November 8, 2017 - Ramaco Carbon, LLC, Tuesday announced a production partnership agreement with Carbon, a Silicon Valley-based 3-D manufacturing company.
Under the agreement, Ramaco Carbon will produce a variety of products and component parts for third parties using Carbon’s 3-D printers.
These components will be manufactured at Ramaco’s Wyoming iPark industrial facility outside of Sheridan, construction of which has not started.
Ramaco Carbon CEO and chairman Randy Atkins said his company is finalizing initial construction and permit plans, with a hope to begin construction in the summer of 2018. Atkins said Ramaco Carbon would begin its 3-D printing production operations in temporary facilities located in Sheridan prior to the completion of the initial iPark building.
According to a press release from Ramaco, the company expects to announce some of the first products to be produced for Carbon soon.

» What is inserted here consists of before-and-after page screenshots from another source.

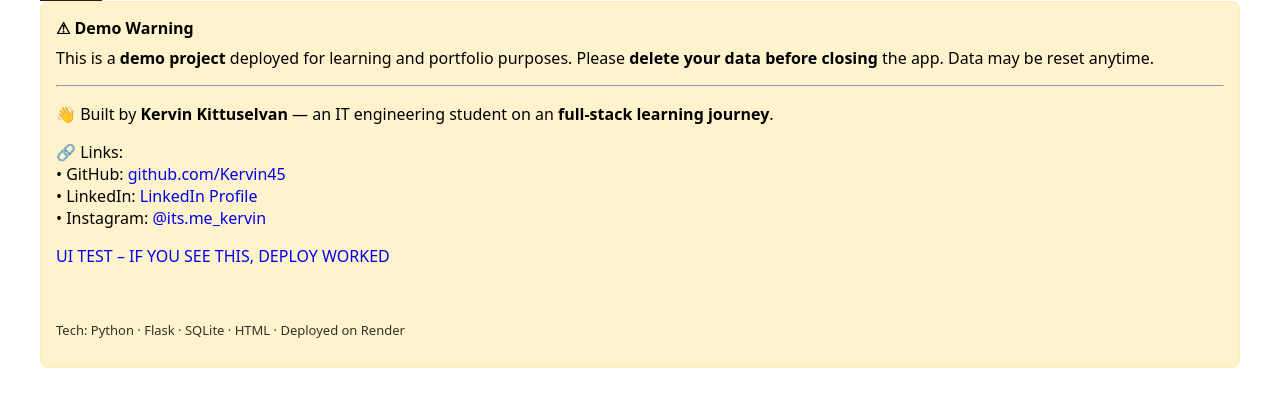
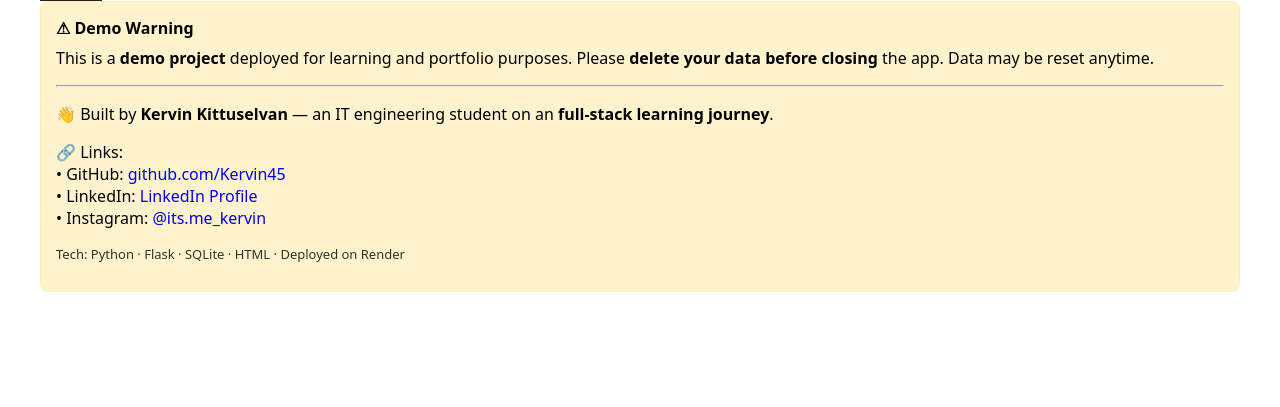
Before and after one commit to Kervin45/recordly, a Flask app: page /create in a window 1280 px wide. Shown: the part 316-723 px from the top of the page. Run offline with Flask 3, Linux system fonts and the light colour scheme.

Commit message:
quick UI update

```diff
--- a/templates/base.html
+++ b/templates/base.html
@@ -43,7 +43,6 @@
     • GitHub: <a href="https://github.com/Kervin45" target="_blank">github.com/Kervin45</a><br>
     • LinkedIn: <a href="www.linkedin.com/in/kervin-kittuselvan-6b2927256" target="_blank">LinkedIn Profile</a><br>
     • Instagram: <a href="https://www.instagram.com/its.me_kervin?igsh=MTU2Mm0xN283ZHM1Yw==" target="_blank">@its.me_kervin
-        <p style="color:red">UI TEST – IF YOU SEE THIS, DEPLOY WORKED</p>
 
     </a>
   </p>
```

Carbon’s 3-D printing works at the intersection of hardware, software and molecular science. Its technology delivers a process that uses digital light projection, oxygen permeable optics and programmable liquid resins to produce parts with exceptional mechanical properties, resolution and surface finish.
Ramaco Carbon intends to create a series of carbon-based industrial and manufacturing facilities at its integrated facilities including a coal mine (Brook Mine), research facility (iCAM) and manufacturing facility (iPark). The permitting process for the coal mine, though, has been delayed. The state denied a mining permit to the Brook Mine after the Environmental Quality Council conducted hearings and ruled in September that Ramaco’s plans for the mine didn’t offer enough environmental protections. Ramaco has since appealed the EQC and Department of Environmental Quality decisions in district court.
Atkins said the products for Carbon will initially be produced using resin feedstock provided by Carbon.
“We will be working to ultimately replace these with resins made from coal from the Brook mine,” Atkins said. “Intellectual property developed from this work would be applicable to other thermal coals.”
The Ramaco Carbon leader also said the initial manufacturing isn’t contingent on the permit for the Brook Mine being approved.
“However, we would review permanent location of our advanced manufacturing operations and the jobs they would create should mine approval ultimately not be secured,” Atkins said.
Ramaco Carbon leaders expect to announce both the company’s initial production schedule and the first product line soon. The company is aiming for production launch late in the first quarter of 2018.
“We’re excited to announce our partnership with Ramaco, our first production partner in Wyoming,” said Dana McCallum, head of production partnerships at Carbon. “Carbon and Ramaco are committed to helping companies develop high performing, cost effective products using Carbon’s technology and materials. The Wyoming iPark and iCAM is a growing research campus and will be a great place for companies to come together in the industrial manufacturing industry.”